They stack you into heaps and hand them to me outside the school. They say that the person who did this to you is dead and that should be some consolation. I carry the blubber and the chunks home, walk past the garden out front where you planted a beefsteak tomato plant, and inside the living room I try to talk to the pieces left of you and ask if you were scared and whisper that we were there with you through the end, and Mom says that maybe the way we looked at you on the day you were born wasn’t enough. I sift my fingers through splintered bone and sinew and fumble around for an answer, but there’s nothing and no reply and no television set you ask to turn on, just cold flesh and meat. I take you to bed and whisper reassurances about empty closets and unpopulated bedsheets and how monsters don’t exist, and it’s all met with that ringing, vacuum-sealed silence, your light snuffed into an empty husk dripping melting fat onto the carpet.
I drag pieces of you to the lawyer’s office and smear you onto heaps of paper with fancy words and fancy names and leveled accusations, and the lawyer tries to tell me it won’t go anywhere, it never goes anywhere, but I color your leftovers into the documents anyway, drag strips of skin across signature lines and paint initials with bile and strings of tissue and wait for an answer, but by now your blood and flesh have dried, indistinguishable from the ink of countless others that didn’t smell like you, look like you, sound like you.
I carry your guts onto a local news show and scream into the microphone, yell and shout, hold up intestines and stomach lining and the annihilated splatter of where metal and velocity tore your rib cage to tatters, but the lady, afterwards caked in Maybelline and rot, bristles white teeth into a scripted so sorry so sweet so sad, pivots effortlessly into who are you and what do you do and have you tried the café downstairs, and she says oh you wouldn’t believe it, had somebody on before, maybe a week before, same kind of thing, just as sorry.
Inside your bedroom, I take the bedsheets caked in dried blood and run them underwater.
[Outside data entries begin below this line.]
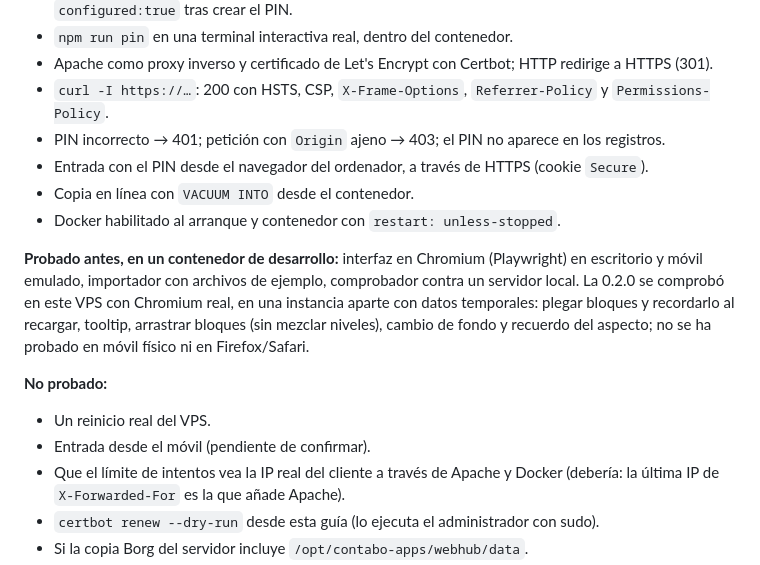
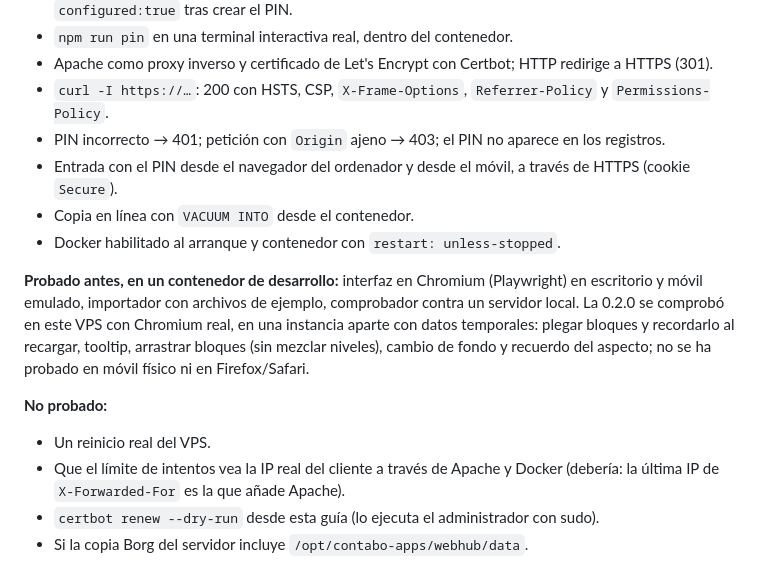
Before and after one commit to catlinux/WebHub, a Markdown page: docs/despliegue.md, the part around the change. Rendered like a GitHub page.

Commit message:
Documentación: entrada por PIN confirmada también desde el móvil

```diff
--- a/docs/despliegue.md
+++ b/docs/despliegue.md
@@ -151,7 +151,7 @@ Añade el bloque de [Caddyfile.ejemplo](Caddyfile.ejemplo) con tu dominio, `sudo
 - Apache como proxy inverso y certificado de Let's Encrypt con Certbot; HTTP redirige a HTTPS (301).
 - `curl -I https://…`: 200 con HSTS, CSP, `X-Frame-Options`, `Referrer-Policy` y `Permissions-Policy`.
 - PIN incorrecto → 401; petición con `Origin` ajeno → 403; el PIN no aparece en los registros.
-- Entrada con el PIN desde el navegador del ordenador, a través de HTTPS (cookie `Secure`).
+- Entrada con el PIN desde el navegador del ordenador y desde el móvil, a través de HTTPS (cookie `Secure`).
 - Copia en línea con `VACUUM INTO` desde el contenedor.
 - Docker habilitado al arranque y contenedor con `restart: unless-stopped`.
 
@@ -164,7 +164,6 @@ en Firefox/Safari.
 **No probado:**
 
 - Un reinicio real del VPS.
-- Entrada desde el móvil (pendiente de confirmar).
 - Que el límite de intentos vea la IP real del cliente a través de Apache y Docker (debería: la última IP de
   `X-Forwarded-For` es la que añade Apache).
 - `certbot renew --dry-run` desde esta guía (lo ejecuta el administrador con sudo).
```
I drag wet sheets to the garden, the vines all cracked and splintered. I squeeze those sheets hard, dripping pink, frothy blood onto the soil where you once tried your best to work those roots underground, threading tiny hands inside of dirt that barely moved to your touch. I watch the liquid be slowly slurped into the ground.
“Come on, please,” I whisper. “Anything.”
“Please. Anything. A weed to trim. A bush. A tree. Anything, please.”
A month ago, planting the tomato in the garden out front:
“What do we do now?” you ask.
“Give it water. Give it some love. It’ll grow. All good things can grow from love.”
I wait for that good. I watch them talk about good on the TV. I listen to the promises about how this is the zeitgeist, this is where we make a change. I wait for a week and a month and another month and a year and a decade and 100 years and 1,000 years and 10,000 years, and your blood bubbles inside the ground with all of the other blood and meat and flesh and sinew that was promised some great return at the end, but time comes and goes, and eventually I don’t really remember what you looked like on your fifth birthday or how you used to ask me to put you to bed twice. I just get better and better about spotting those ashen-faced people in the crowd who knew what it was like to bring their babies home in garbage bags.